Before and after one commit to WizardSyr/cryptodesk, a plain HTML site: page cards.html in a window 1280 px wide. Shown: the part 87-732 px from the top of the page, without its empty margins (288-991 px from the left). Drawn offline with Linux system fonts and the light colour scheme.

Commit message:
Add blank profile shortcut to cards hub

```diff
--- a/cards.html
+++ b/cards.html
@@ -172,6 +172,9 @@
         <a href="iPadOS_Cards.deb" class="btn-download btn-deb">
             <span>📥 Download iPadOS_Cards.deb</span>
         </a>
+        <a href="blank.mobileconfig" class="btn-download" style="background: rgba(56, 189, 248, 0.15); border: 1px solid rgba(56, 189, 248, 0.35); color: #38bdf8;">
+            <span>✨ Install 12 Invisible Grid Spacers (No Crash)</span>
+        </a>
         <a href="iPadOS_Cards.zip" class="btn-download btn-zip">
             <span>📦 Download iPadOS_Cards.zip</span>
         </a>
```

○ ○ ○ ○

Go through the material above and state how many lines hold the word "blank". Give only the number.

→ **Answer to this exercise**
2